### GIVEN ENTRIES
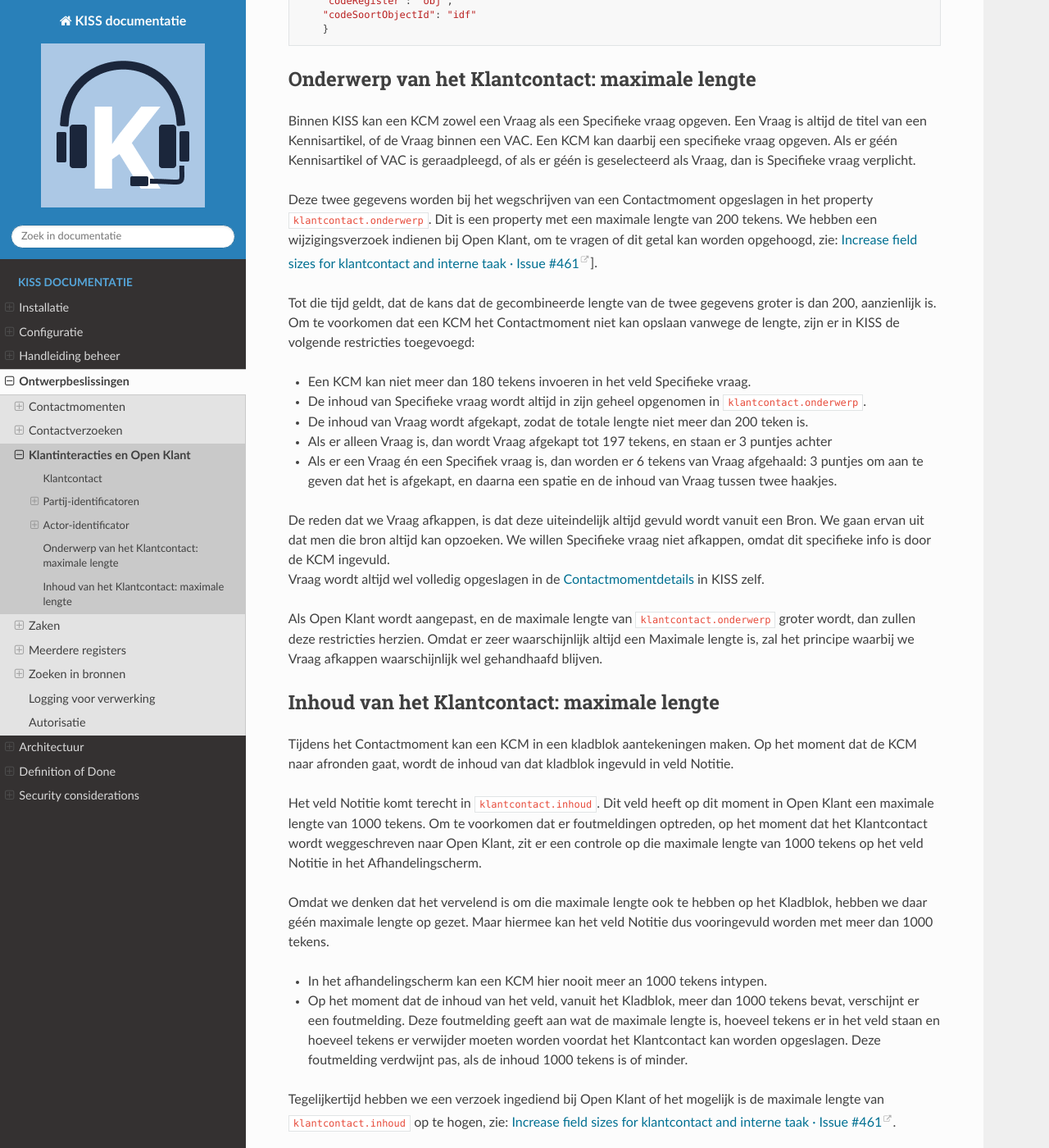
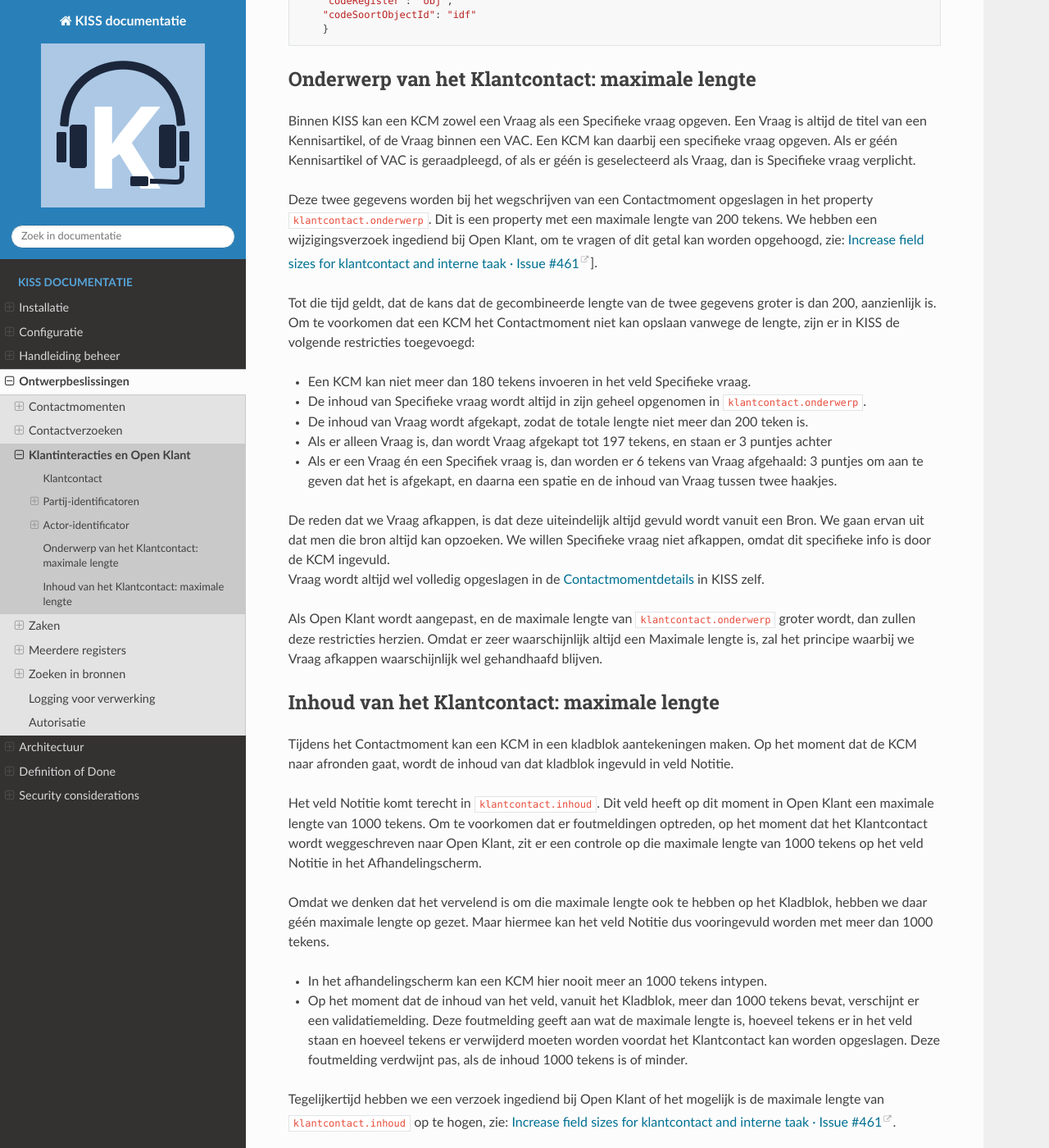
Before and after one commit to Klantinteractie-Servicesysteem/.github, a Sphinx documentation site: the page built from docs/decision-record/klantinteracties-openklant.md, in a window 1280 px wide and 1400 px high, scrolled down 2211 px. Shown: the whole window at 82% size. Built offline with Sphinx 7.4.7 and the Read the Docs theme 3.1.0, drawn with Linux system fonts in a browser that asks for light colours.

Commit message:
Update klantinteracties-openklant.md

```diff
--- a/docs/decision-record/klantinteracties-openklant.md
+++ b/docs/decision-record/klantinteracties-openklant.md
@@ -89,7 +89,7 @@
 ## Onderwerp van het Klantcontact: maximale lengte
 Binnen KISS kan een KCM zowel een Vraag als een Specifieke vraag opgeven. Een Vraag is altijd de titel van een Kennisartikel, of de Vraag binnen een VAC. Een KCM kan daarbij een specifieke vraag opgeven. Als er géén Kennisartikel of VAC is geraadpleegd, of als er géén is geselecteerd als Vraag, dan is Specifieke vraag verplicht.
 
-Deze twee gegevens worden bij het wegschrijven van een Contactmoment opgeslagen in het property `klantcontact.onderwerp`. Dit is een property met een maximale lengte van 200 tekens. We hebben een wijzigingsverzoek indienen bij Open Klant, om te vragen of dit getal kan worden opgehoogd, zie: [Increase field sizes for klantcontact and interne taak · Issue #461](https://github.com/maykinmedia/open-klant/issues/461)].
+Deze twee gegevens worden bij het wegschrijven van een Contactmoment opgeslagen in het property `klantcontact.onderwerp`. Dit is een property met een maximale lengte van 200 tekens. We hebben een wijzigingsverzoek ingediend bij Open Klant, om te vragen of dit getal kan worden opgehoogd, zie: [Increase field sizes for klantcontact and interne taak · Issue #461](https://github.com/maykinmedia/open-klant/issues/461)].
 
 Tot die tijd geldt, dat de kans dat de gecombineerde lengte van de twee gegevens groter is dan 200, aanzienlijk is. Om te voorkomen dat een KCM het Contactmoment niet kan opslaan vanwege de lengte, zijn er in KISS de volgende restricties toegevoegd:
 
@@ -113,6 +113,6 @@
 Omdat we denken dat het vervelend is om die maximale lengte ook te hebben op het Kladblok, hebben we daar géén maximale lengte op gezet. Maar hiermee kan het veld Notitie dus vooringevuld worden met meer dan 1000 tekens.
 
 - In het afhandelingscherm kan een KCM hier nooit meer an 1000 tekens intypen.
-- Op het moment dat de inhoud van het veld, vanuit het Kladblok, meer dan 1000 tekens bevat, verschijnt er een foutmelding. Deze foutmelding geeft aan wat de maximale lengte is, hoeveel tekens er in het veld staan en hoeveel tekens er verwijder moeten worden voordat het Klantcontact kan worden opgeslagen. Deze foutmelding verdwijnt pas, als de inhoud 1000 tekens is of minder.
+- Op het moment dat de inhoud van het veld, vanuit het Kladblok, meer dan 1000 tekens bevat, verschijnt er een validatiemelding. Deze foutmelding geeft aan wat de maximale lengte is, hoeveel tekens er in het veld staan en hoeveel tekens er verwijderd moeten worden voordat het Klantcontact kan worden opgeslagen. Deze foutmelding verdwijnt pas, als de inhoud 1000 tekens is of minder.
 
 Tegelijkertijd hebben we een verzoek ingediend bij Open Klant of het mogelijk is de maximale lengte van `klantcontact.inhoud` op te hogen, zie: [Increase field sizes for klantcontact and interne taak · Issue #461](https://github.com/maykinmedia/open-klant/issues/461).
```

### TASK STATEMENT
Lines holding the word "decision" in the entries above are the ones to pull out. Copy them all.

### ANSWER AREA
Before and after one commit to Klantinteractie-Servicesysteem/.github, a Sphinx documentation site: the page built from docs/decision-record/klantinteracties-openklant.md, in a window 1280 px wide and 1400 px high, scrolled down 2211 px. Shown: the whole window at 82% size. Built offline with Sphinx 7.4.7 and the Read the Docs theme 3.1.0, drawn with Linux system fonts in a browser that asks for light colours.
--- a/docs/decision-record/klantinteracties-openklant.md
+++ b/docs/decision-record/klantinteracties-openklant.md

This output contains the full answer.